A new imaging technique may offer the first glimpse of the degeneration of two brain structures affected by Parkinson’s disease, researchers reported in the November 26 online Archives of Neurology.
The technique, which combines several types of MRI, could allow physicians to better monitor patients’ progression and track the effectiveness of potential new treatments, according to coauthor Suzanne Corkin, PhD, Professor Emerita of Neuroscience, Massachusetts Institute of Technology (MIT) in Cambridge.
The study is also the first to provide clinical evidence for the theory that Parkinson’s neurodegeneration begins deep in the brain and advances upward.

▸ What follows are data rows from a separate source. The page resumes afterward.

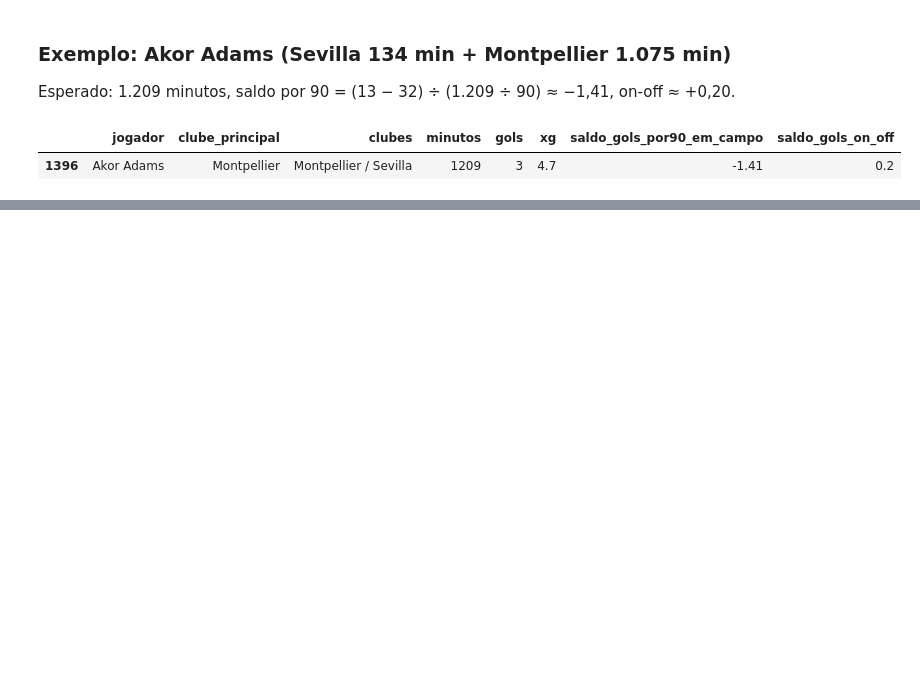
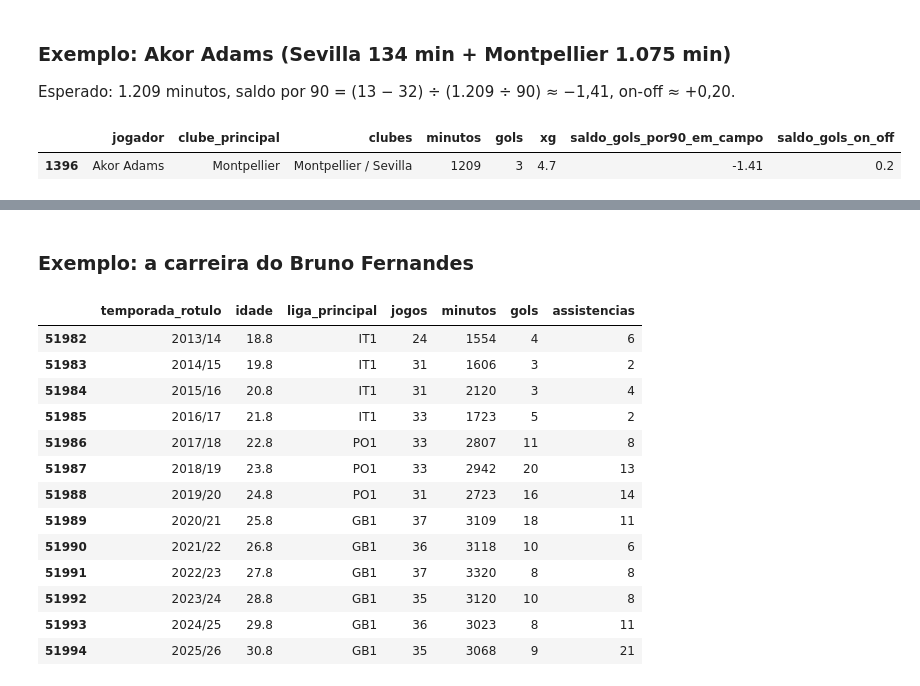
Before and after one commit to kayque-ctrl/scouting, a Jupyter notebook: notebooks/01_preparacao_dados.ipynb, the cells around one changed output, grey strips where cells are left out. Drawn from its saved outputs; the diff is of its cells as text; code cells hidden in the pictures; blank space fills up the shorter version.

Commit message:
feat: passo 1.3 - historico por temporada do Transfermarkt

```diff
--- a/notebooks/01_preparacao_dados.ipynb
+++ b/notebooks/01_preparacao_dados.ipynb
@@ -86,0 +94,9 @@ jogadores.loc[jogadores["jogador"] == "Akor Adams", colunas].round(2)
+# %%
+from scouting.carregar import carregar_aparicoes_tm, carregar_jogadores_tm, carregar_jogos_tm
+from scouting.historico import montar_historico
+
+aparicoes = carregar_aparicoes_tm()
+jogos_tm = carregar_jogos_tm()
+jogadores_tm = carregar_jogadores_tm()
+historico = montar_historico(aparicoes, jogos_tm, jogadores_tm)
+print(f"{len(historico):,} linhas (jogador x temporada) | {historico['id_jogador'].nunique():,} jogadores")
@@ -86,0 +143,21 @@ jogadores.loc[jogadores["jogador"] == "Akor Adams", colunas].round(2)
+# %% [markdown]
+### Exemplo: a carreira do Bruno Fernandes
+# %%
+historico[historico["nome"] == "Bruno Fernandes"][
+    ["temporada_rotulo", "idade", "liga_principal", "jogos", "minutos", "gols", "assistencias"]
+].round(1)
+# %% [output]
+|  | temporada_rotulo | idade | liga_principal | jogos | minutos | gols | assistencias |
+| 51982 | 2013/14 | 18.8 | IT1 | 24 | 1554 | 4 | 6 |
+| 51983 | 2014/15 | 19.8 | IT1 | 31 | 1606 | 3 | 2 |
+| 51984 | 2015/16 | 20.8 | IT1 | 31 | 2120 | 3 | 4 |
+| 51985 | 2016/17 | 21.8 | IT1 | 33 | 1723 | 5 | 2 |
+| 51986 | 2017/18 | 22.8 | PO1 | 33 | 2807 | 11 | 8 |
+| 51987 | 2018/19 | 23.8 | PO1 | 33 | 2942 | 20 | 13 |
+| 51988 | 2019/20 | 24.8 | PO1 | 31 | 2723 | 16 | 14 |
+| 51989 | 2020/21 | 25.8 | GB1 | 37 | 3109 | 18 | 11 |
+| 51990 | 2021/22 | 26.8 | GB1 | 36 | 3118 | 10 | 6 |
+| 51991 | 2022/23 | 27.8 | GB1 | 37 | 3320 | 8 | 8 |
+| 51992 | 2023/24 | 28.8 | GB1 | 35 | 3120 | 10 | 8 |
+| 51993 | 2024/25 | 29.8 | GB1 | 36 | 3023 | 8 | 11 |
+| 51994 | 2025/26 | 30.8 | GB1 | 35 | 3068 | 9 | 21 |
```
Also changed, not shown: parts of 7 cells of this notebook, 3 other files.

“This progression has never been shown in living people, and that’s what was special about this study,” said Dr. Corkin. “With our new imaging methods, we can see these structures more clearly than anyone had seen them before. A major obstacle to research on the causes and progression of this disease has been a lack of effective brain imaging methods for the areas affected by the disease.”
In 2004, Heiko Braak proposed that during the earliest stages of disease, the substantia nigra begins to degenerate and that the degeneration then spreads outward to the basal forebrain. Neuropathologists had found evidence for this sequence of events, but it had never been observed in living patients, because the substantia nigra is difficult to image with conventional MRI.
To overcome this obstacle, the MIT team used four types of MRI scans, each with different magnetic fields, thus generating different images. By combining these scans, the researchers created composite images of each patient’s brain that clearly show the substantia nigra and basal forebrain. “Our new MRI methods provide an unparalleled view of these two structures, allowing us to calculate the precise volumes of each structure,” said lead author David A. Ziegler, PhD, postdoctoral researcher at the University of California, San Francisco.
After scanning normal brains, the researchers studied 29 early-stage Parkinson’s disease patients and found significant loss of volume in the substantia nigra early on, followed by loss of basal forebrain volume later in the disease.
In future studies, this MRI technique could be used to follow patients over time and measure whether degeneration of the two areas is correlated or if they deteriorate independently of one another, noted Dr. Corkin. This approach could also give physicians a new way to monitor how their patients are responding to treatment, she said. Researchers could use the new imaging tools to determine the effects of potential new treatments.